Quarterback is as mentally challenging as any position in sports, but it’s a piece of cake compared to what Joshua Dobbs studied during his time at Tennessee.
Dobbs, 22, is a month away from graduating with an aerospace engineering degree and a minor in business. By the end of May, Dobbs will be an actual rocket scientist and plans to use his degree to design and build airplanes after his football career is over.
“When I went to college, I wanted to major in something that I had a passion for,” Dobbs said at the Senior Bowl in January. “Growing up, I was always fascinated with aviation and I always succeeded in math and sciences, so aerospace engineering was right up my alley.”
For many players with NFL aspirations, figuring out what to do professionally after football is a question that gets answered when the end of their career is on the horizon.
Dobbs is one of the few with big plans already in place for his time after football. But that raises the question of why he’ll even attempt to play in the NFL in the first place.
He spent each of the last two offseasons doing internships with Pratt & Whitney — a leading aerospace manufacturer. With a comfortable career ahead of him, why go through the rigors of football and the dangers that come with it?
“When I step on the field, put on my helmet, strap on my shoulder pads, each and every time I walk on the field, I understand the risks that come with playing football,” Dobbs said. “It’s a game I’ve been playing since I was 5 and I wouldn’t really know what it’s like not to play the game.
“So I understand all the risks that come with playing the game and I think everyone who puts on the helmet does too as well, but I love the game, I have a great passion for the game. Thankfully, I’ve been blessed not to have any concussions and hopefully that continues moving forward.

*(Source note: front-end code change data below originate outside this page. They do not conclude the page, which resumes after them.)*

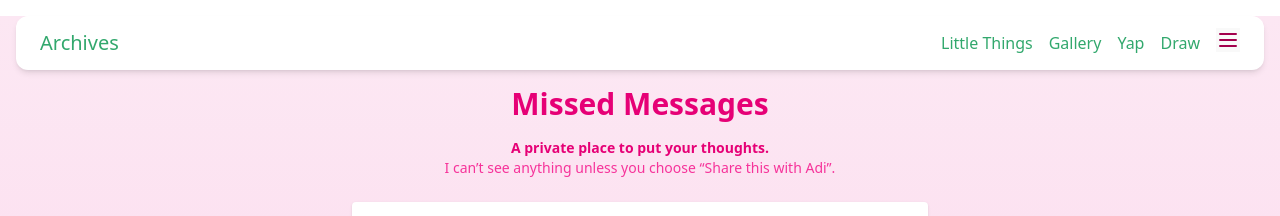
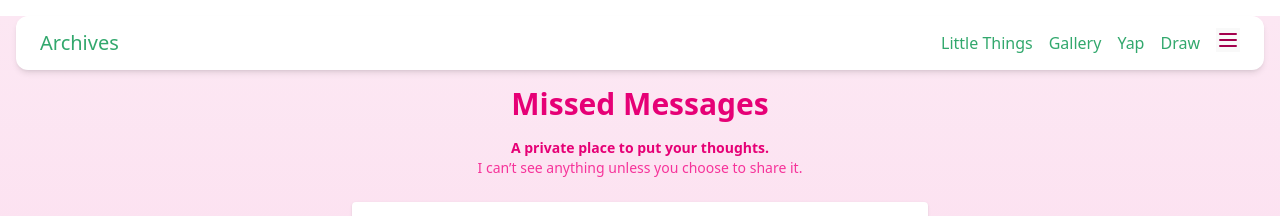
Before and after one commit to cylify/jade, a React (Vite) app: page /yap in a window 1280 px wide. Shown: the top 216 px of the page. Built offline with nearby package versions, Linux system fonts and the light colour scheme; no server answers; the database is empty; sample sign-in values are in the browser's storage.

Commit message:
Update Yap.jsx

```diff
--- a/src/pages/Yap.jsx
+++ b/src/pages/Yap.jsx
@@ -137,7 +137,7 @@ function Yap() {
         A private place to put your thoughts.
         <br />
         <span className="font-normal text-pink-500">
-          I can’t see anything unless you choose “Share this with Adi”.
+          I can’t see anything unless you choose to share it.
         </span>
       </p>
 
```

So I’ve just got to be smart and take care of my body while I’m on the field.”
Dobbs isn’t expected to be one of the first quarterbacks off the board. He’s the ninth-rated player at the position by SB Nation’s Dan Kadar, but some believe there’s sleeper value in the quarterback.
“I would love to get my hands on him. He, to me, is a great sleeper in this draft,’’ ESPN’s Jon Gruden said on a conference call Wednesday. “This guy has the heart of a champion. I really like Dobbs a lot, and hopefully somebody with a real creative mind gets him.”
But if Dobbs’ playing career fizzles, he has quite the fallback plan.